Andrew Zimmern's Tip For Delicious Tomato Sorbet

Chef and TV personality Andrew Zimmern
Chef and TV personality Andrew Zimmern - Rodin Eckenroth/Getty Images

It's easy to forget sometimes that tomatoes are a fruit, not a vegetable. They often star in countless entrees and appetizers, from pasta with marinara sauce to a caprese salad. But it's their fruitiness that makes tomatoes a great choice for a dessert as well. They lend a certain brightness to an icy sorbet, which can be served alongside both savory and sweet dishes. There's even tomato ice cream, too.

Tomato sorbet may seem like something that only appears on restaurant menus, but it's actually fairly easy to make at home, too.
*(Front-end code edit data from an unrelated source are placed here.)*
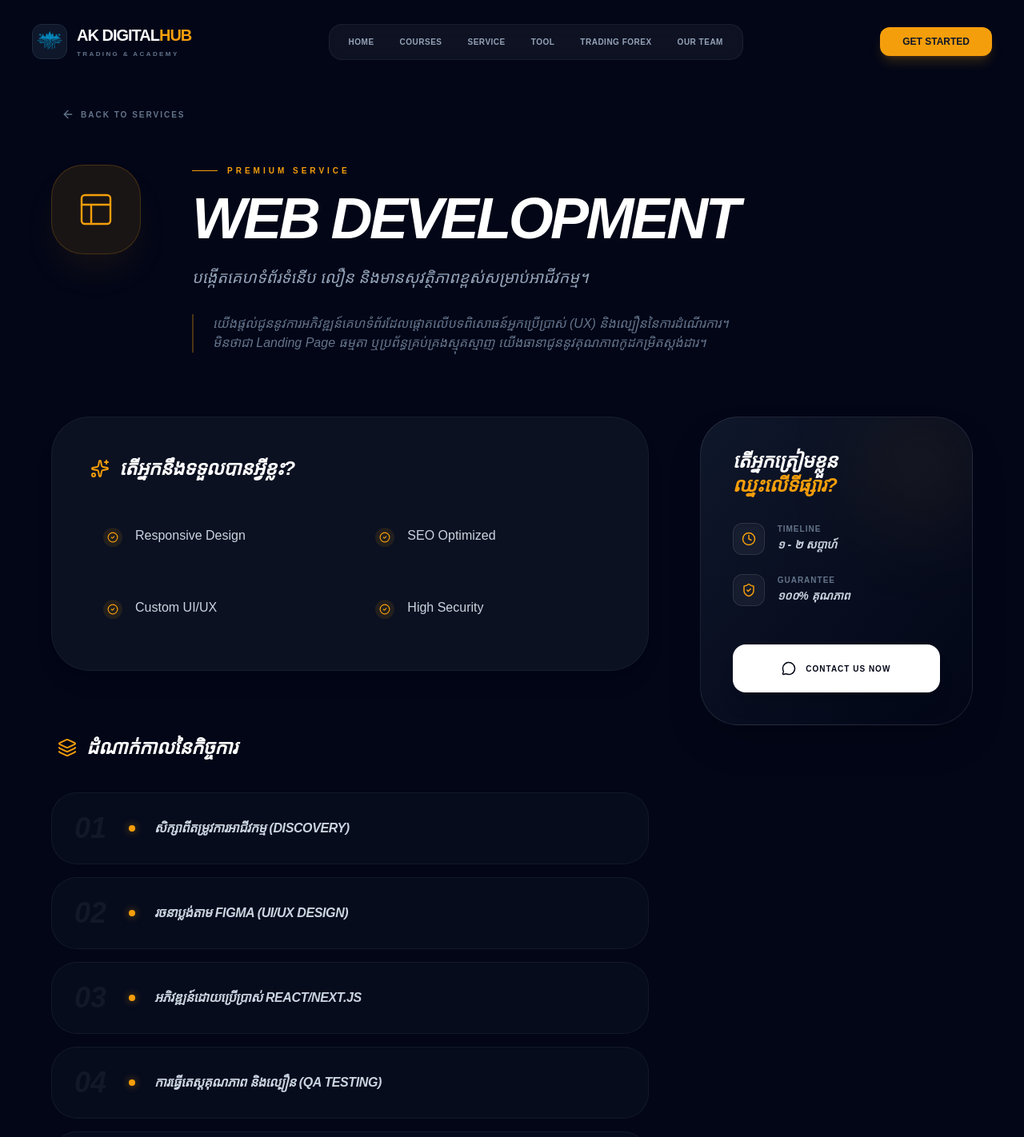
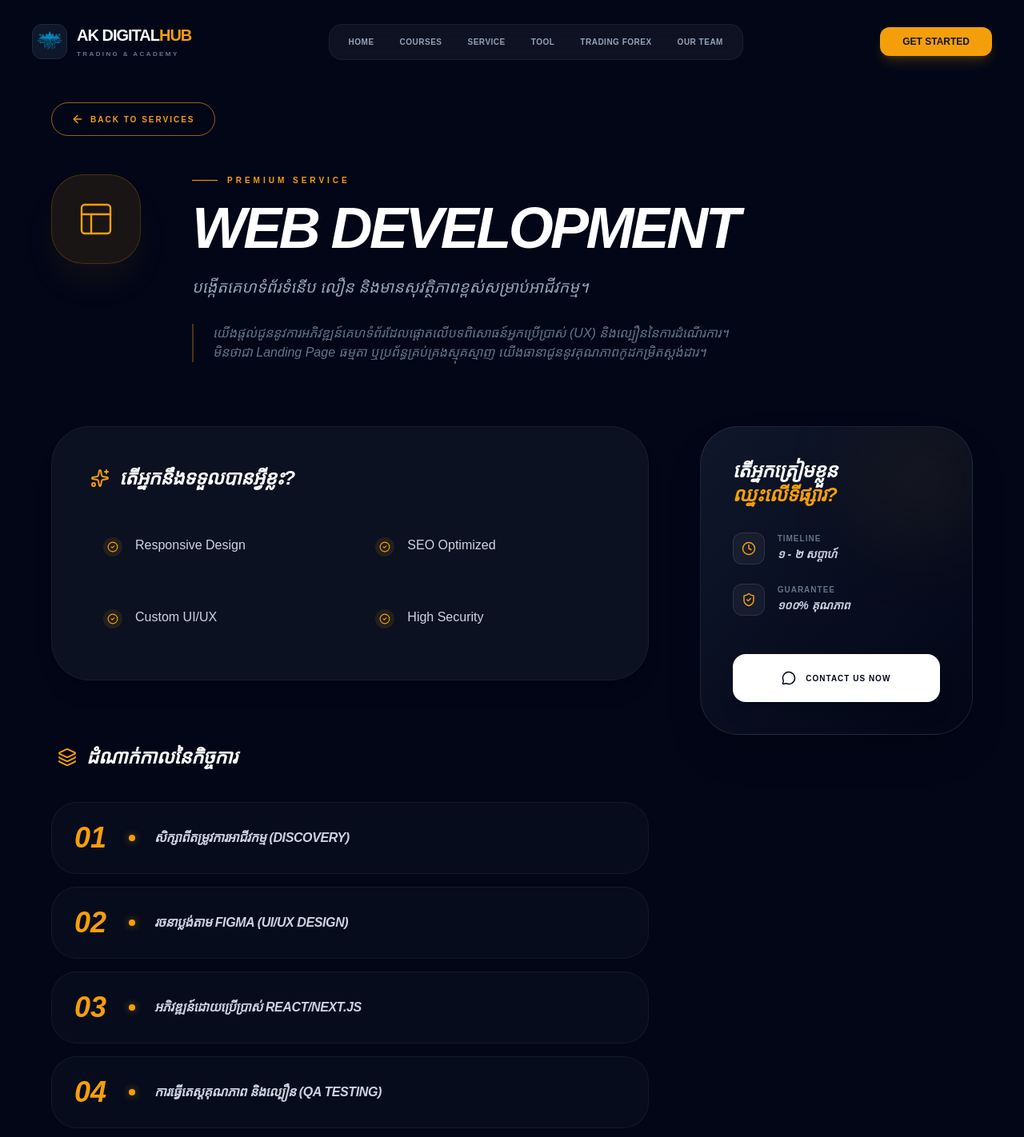
Before and after one commit to MarketxTrader/ak_digital_hub, a React (Vite) app in the folder frontend/: page /service/1 in a window 1280 px wide. Shown: the top 1422 px of the page at 80% size. Built offline with nearby package versions, Linux system fonts and the light colour scheme; the HTML template or start-up script is replaced by a standard one; a web font is replaced by a local one.

Commit message:
update service

```diff
--- a/frontend/src/components/Footer.jsx
+++ b/frontend/src/components/Footer.jsx
@@ -109,7 +109,7 @@ const Footer = () => {
         {/* បន្ទាត់ខាងក្រោមគេបង្អស់ */}
         <div className="pt-10 border-t border-white/5 flex flex-col md:flex-row justify-between items-center gap-6">
           <p className="text-slate-500 text-[11px] font-bold uppercase tracking-[0.2em]">
-            © 2024 <span className="text-white font-black">AK DIGITAL HUB</span>. All rights reserved.
+            © 2026 <span className="text-white font-black">AK DIGITAL HUB</span>. All rights reserved.
           </p>
           <div className="flex gap-8 text-[11px] font-bold uppercase tracking-widest text-slate-500">
             <Link to="/privacy" className="hover:text-white transition-colors">Privacy Policy</Link>
--- a/frontend/src/pages/ServiceDetail.jsx
+++ b/frontend/src/pages/ServiceDetail.jsx
@@ -68,14 +68,19 @@ const ServiceDetail = () => {
         <div className="absolute top-0 left-1/2 -translate-x-1/2 w-full h-[500px] bg-amber-500/5 blur-[120px] rounded-full -z-10" />
 
         <div className="max-w-6xl mx-auto">
-          <motion.button
+            <motion.button
             initial={{ opacity: 0 }}
             animate={{ opacity: 1 }}
             onClick={() => navigate(-1)}
-            className="group flex items-center gap-2 text-slate-500 hover:text-white transition-colors mb-12 uppercase text-[10px] font-black tracking-[0.2em]"
-          >
-            <ArrowLeft size={16} className="group-hover:-translate-x-1 transition-transform" /> Back to Services
-          </motion.button>
+            className=" group inline-flex items-center gap-2 px-6 py-3 border border-amber-500/60 rounded-full text-amber-500 hover:text-slate-950 hover:bg-amber-500 transition-all mb-12 uppercase text-[10px] font-black tracking-[0.2em] active:scale-95"
+            >
+            <ArrowLeft
+                size={16}
+                className="group-hover:-translate-x-1 transition-transform"
+            />
+            Back to Services
+            </motion.button>
+
 
           <div className="flex flex-col lg:flex-row gap-10 lg:gap-16 items-start">
             <motion.div
@@ -155,7 +160,7 @@ const ServiceDetail = () => {
                         {...fadeInUp}
                         className="flex items-center gap-6 p-6 rounded-[2rem] border border-white/5 bg-slate-900/40 hover:bg-amber-500/5 transition-all group"
                       >
-                        <div className="text-4xl font-black text-white/5 group-hover:text-amber-500/10 transition-colors italic w-12 text-center">
+                        <div className="text-4xl font-black text-amber-500 group-hover:text-amber-500/10 transition-colors italic w-12 text-center">
                           0{index + 1}
                         </div>
                         <div className="h-2 w-2 rounded-full bg-amber-500 shadow-[0_0_10px_rgba(245,158,11,0.5)]" />
@@ -270,7 +275,7 @@ const ServiceDetail = () => {
       </section>
 
       <footer className="py-10 text-center border-t border-white/5 opacity-20 text-[10px] uppercase tracking-[0.5em] font-black px-4 italic">
-        © 2024 AK DIGITAL HUB • Premium Quality Services
+        © 2026 AK DIGITAL HUB • Premium Quality Services
       </footer>
     </div>
   );
```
The ingredients are straightforward –- red wine vinegar or lemon juice, salt, and tomatoes, of course. Some recipes include garlic for a more savory spin or sugar to enhance the fruit's natural sweetness.

Food personality Andrew Zimmern offers a great suggestion for creating the tastiest tomato sorbet, and it comes down to the kind of tomatoes you use. The variety of tomato you select doesn't matter as much as the ripeness of the fruit. As he says on his website, "the bigger the acidity and sweetness of the tomatoes, the better."
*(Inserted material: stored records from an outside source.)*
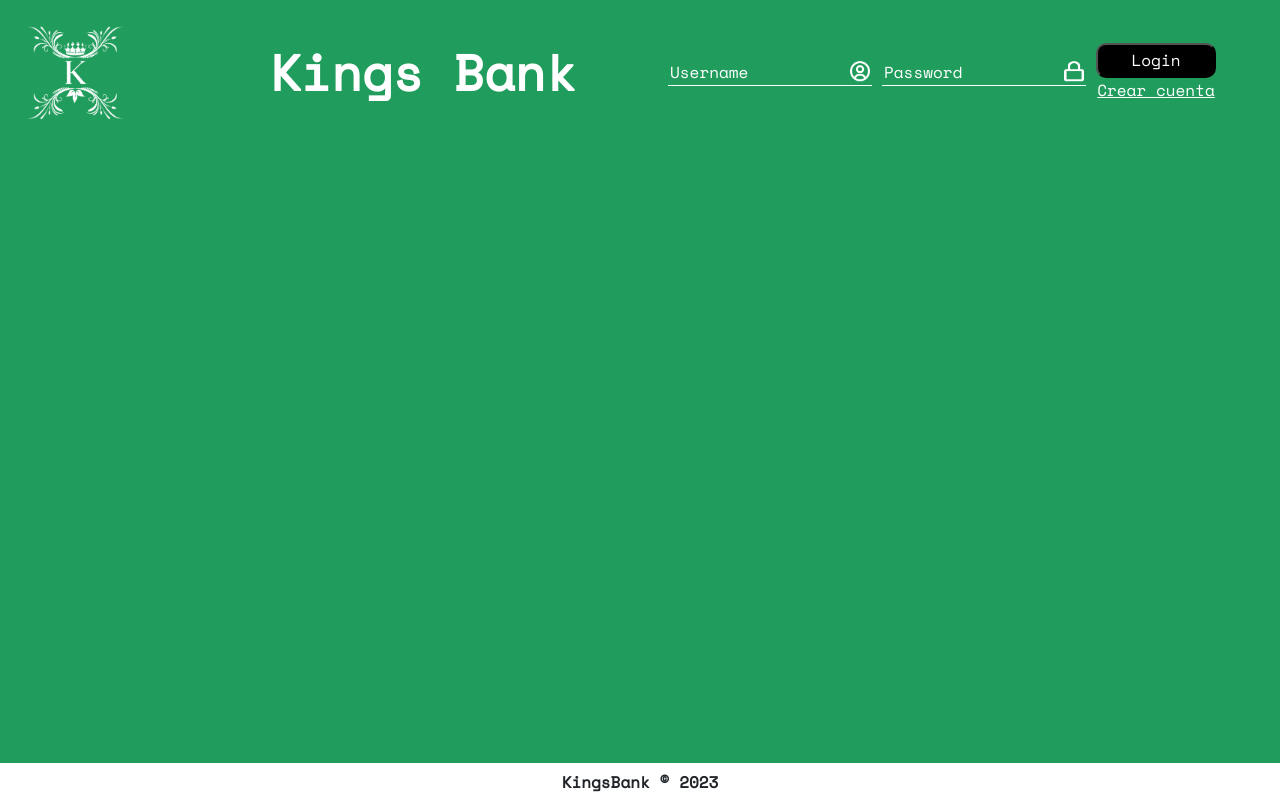
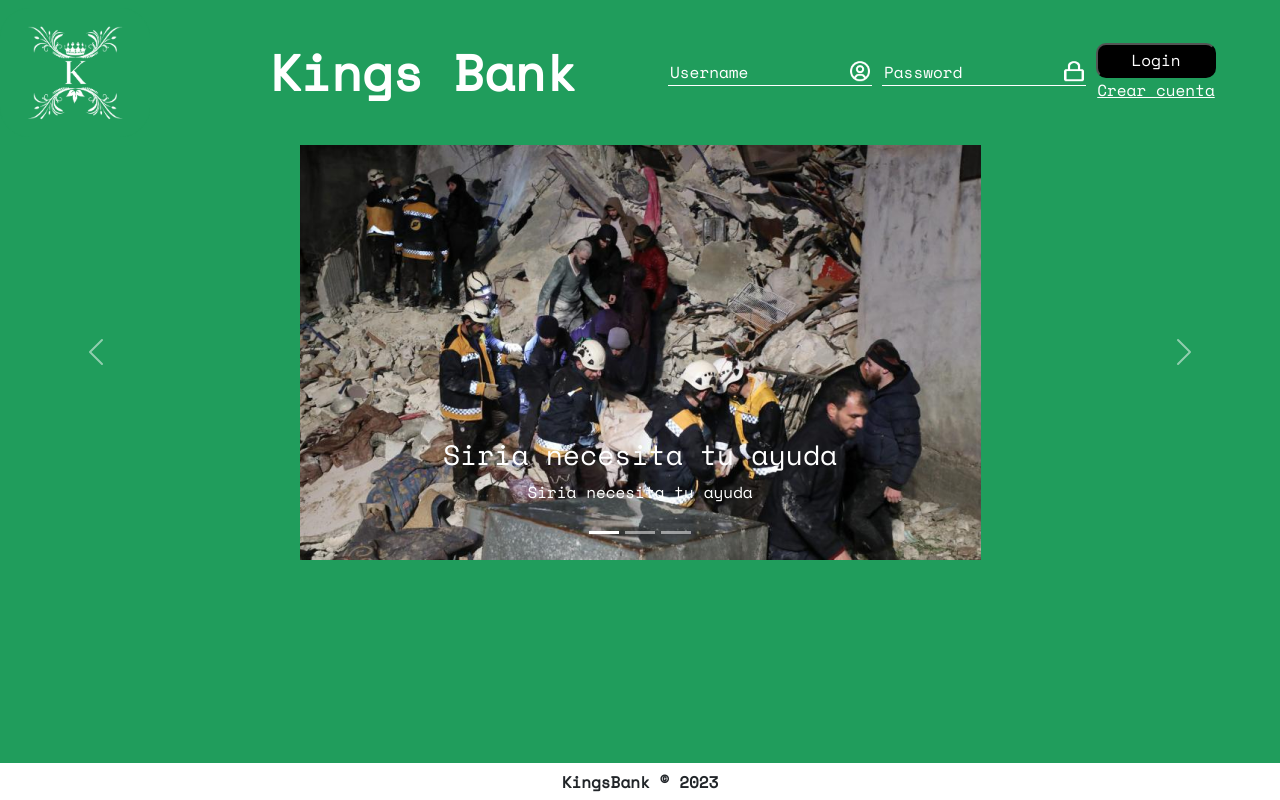
Before and after one commit to kuvii/Proyecto-FCT, a React (Create React App) app in the folder frontend/: page / in a window 1280 px wide. Built offline with nearby package versions, Linux system fonts and the light colour scheme.

Commit message:
[refactor] reactstrap installed with its dependencies

```diff
--- a/frontend/src/components/login/Login.jsx
+++ b/frontend/src/components/login/Login.jsx
@@ -1,6 +1,7 @@
 import imagenCandado from '../../assets/candado.png'
 import imagenUsuario from '../../assets/usuario.png'
 import imagenLogo1 from '../../assets/KingsBank_BlancoVerde1.png'
+import SliderPhotos from '../slider/SliderPhotos'
 
 const Login = () => {
     return (
@@ -40,7 +41,7 @@ const Login = () => {
                 </div>
             </nav>
 
-
+            <SliderPhotos/>
 
             <div className="footer">
                 <span className="footerText">KingsBank &copy; 2023</span>
--- a/package.json
+++ b/package.json
@@ -1,5 +1,6 @@
 {
   "dependencies": {
-    "bootstrap": "^5.3.0-alpha3"
+    "bootstrap": "^5.3.0-alpha3",
+    "reactstrap": "^9.1.9"
   }
 }
```
Also changed, not shown: frontend/src/index.css (line endings or trailing spaces), 1 other file (tests, documents, lock files or other folders).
Read more: The Ultimate Ice Cream Brands, Ranked

Ripe Tomatoes Are Key For Great Sorbet

A cup of tomato sorbet
A cup of tomato sorbet - Nataliia Kurylo/Shutterstock
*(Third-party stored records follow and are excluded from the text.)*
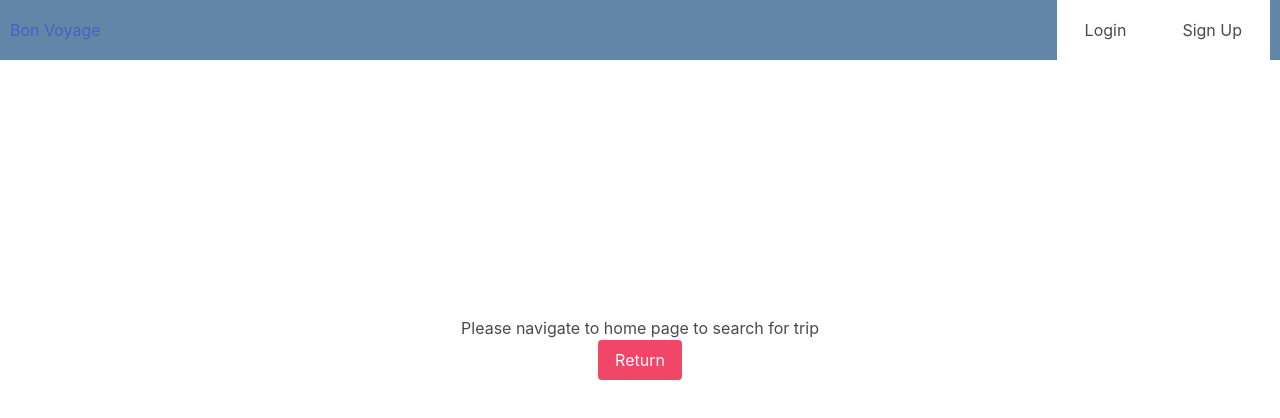
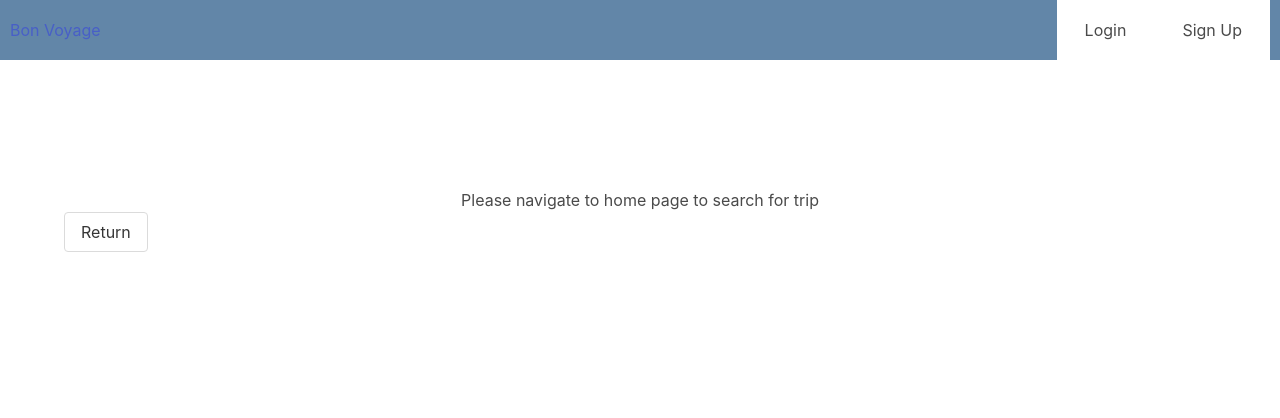
Before and after one commit to Capstone-Bi-Coastal-Visualizers/data-visualization, a React app: page /search-result in a window 1280 px wide. Shown: the top 418 px of the page. Built offline with nearby package versions, Linux system fonts and the light colour scheme.

Commit message:
Chore: finalizing CSS SearchResult

```diff
--- a/client/components/SearchResult.js
+++ b/client/components/SearchResult.js
@@ -170,13 +170,17 @@
           </div>
           <div className="trips-bar-chart">
             <div className="trips-bar-chart-selector">
-            <Link to="/confirmation-page" onClick={() => dispatch(setTrip(1))}>
-              {" "}
-              Select Trip One{" "}
+              <Link
+                to="/confirmation-page"
+                onClick={() => dispatch(setTrip(1))}
+              >
+                <button className="button"> Select Trip One </button>
               </Link>
-            <Link to="/confirmation-page" onClick={() => dispatch(setTrip(2))}>
-              {" "}
-              Select Trip Two{" "}
+              <Link
+                to="/confirmation-page"
+                onClick={() => dispatch(setTrip(2))}
+              >
+                <button className="button"> Select Trip Two </button>
               </Link>
             </div>
             <Bar data={data} options={options} />
@@ -199,11 +203,9 @@
             There was an error in loading your search. Please search a different
             trip or try again later
           </h2>
-          <div className="control">
-            <Link to="/" className="button is-danger">
-              Return
+          <Link to="/">
+            <button className="button">Return</button>
           </Link>
-          </div>
         </div>
       );
     }
@@ -213,21 +215,19 @@
   ) {
     return (
       <div className="container">
-        <div className="navigate-home-container">
-          <h2>Please navigate to home page to search for trip</h2>
-          <div className="control">
-            <Link to="/" className="button is-danger">
-              Return
+        <div className="navigate-home-error">
+          <div>Please navigate to home page to search for trip</div>
+        </div>
+          <Link to="/">
+            <button className="button">Return</button>
           </Link>
-          </div>
-        </div>
       </div>
     );
   } else {
     return (
       <div className="container">
-        <div className="loading-data-container">
-          <h2>Please wait loading data...</h2>
+        <div className="navigate-home-error">
+          <div>Please wait loading data...</div>
         </div>
       </div>
     );
--- a/public/style.css
+++ b/public/style.css
@@ -149,3 +149,9 @@
   width: 100%;
   padding: 2em;
 }
+
+.navigate-home-error {
+  display: flex;
+  justify-content: center;
+  text-align: center;
+}
```
Lines whose indentation alone changed are shown as unchanged.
For Zimmern, getting the tomatoes with the most acidity and sweetness for the sorbet means using the ones at the peak of their ripeness. The timing of getting fresh, ripe tomatoes will vary depending on where you live. If you live in the South, you may find suitable tomatoes as early as late spring. Those in the Northeast will probably have to wait until the summer months, but good tomatoes there may still be available into the fall.

If you want to try making the sorbet outside of the peak season, there are a few tricks you can try. You can add a touch more vinegar and a bit of sugar to the sorbet to improve the flavor of store-bought tomatoes. Roasting tomatoes will also intensify the tomato flavor. You could try combining the tomatoes with a splash or two of pineapple juice, which is both sweet and acidic.

Seasoning Your Sorbet

tomato sorbet on two spoons
tomato sorbet on two spoons - two_meerkats/Shutterstock

When making tomato sorbet, Zimmern likes to salt and drain the tomatoes in a strainer over a bowl first. This will concentrate the tomato flavor and you can use the leftover tomato water for other dishes. He also adds a bit of diced red pepper to the tomatoes along with a few pieces of fresh basil and tarragon to the sorbet. For sweetness, he relies on both sugar and corn syrup.

Feel free to experiment with flavors in your tomato sorbet. Try a bit of black pepper or cayenne to add some heat. A tablespoon or two of your favorite olive oil will give your sorbet some lusciousness and enhance the mouthfeel of the dish. The flavor combinations are only limited by your own imagination.

Your tomato sorbet will make a great addition to any meal. Use it as a palate cleanser between courses or serve it in a bowl of chilled gazpacho. Make it the centerpiece of a summer salad. And, of course, feature it as a dessert -– on its own and alongside such fruits as melon and strawberries.

Read the original article on Daily Meal.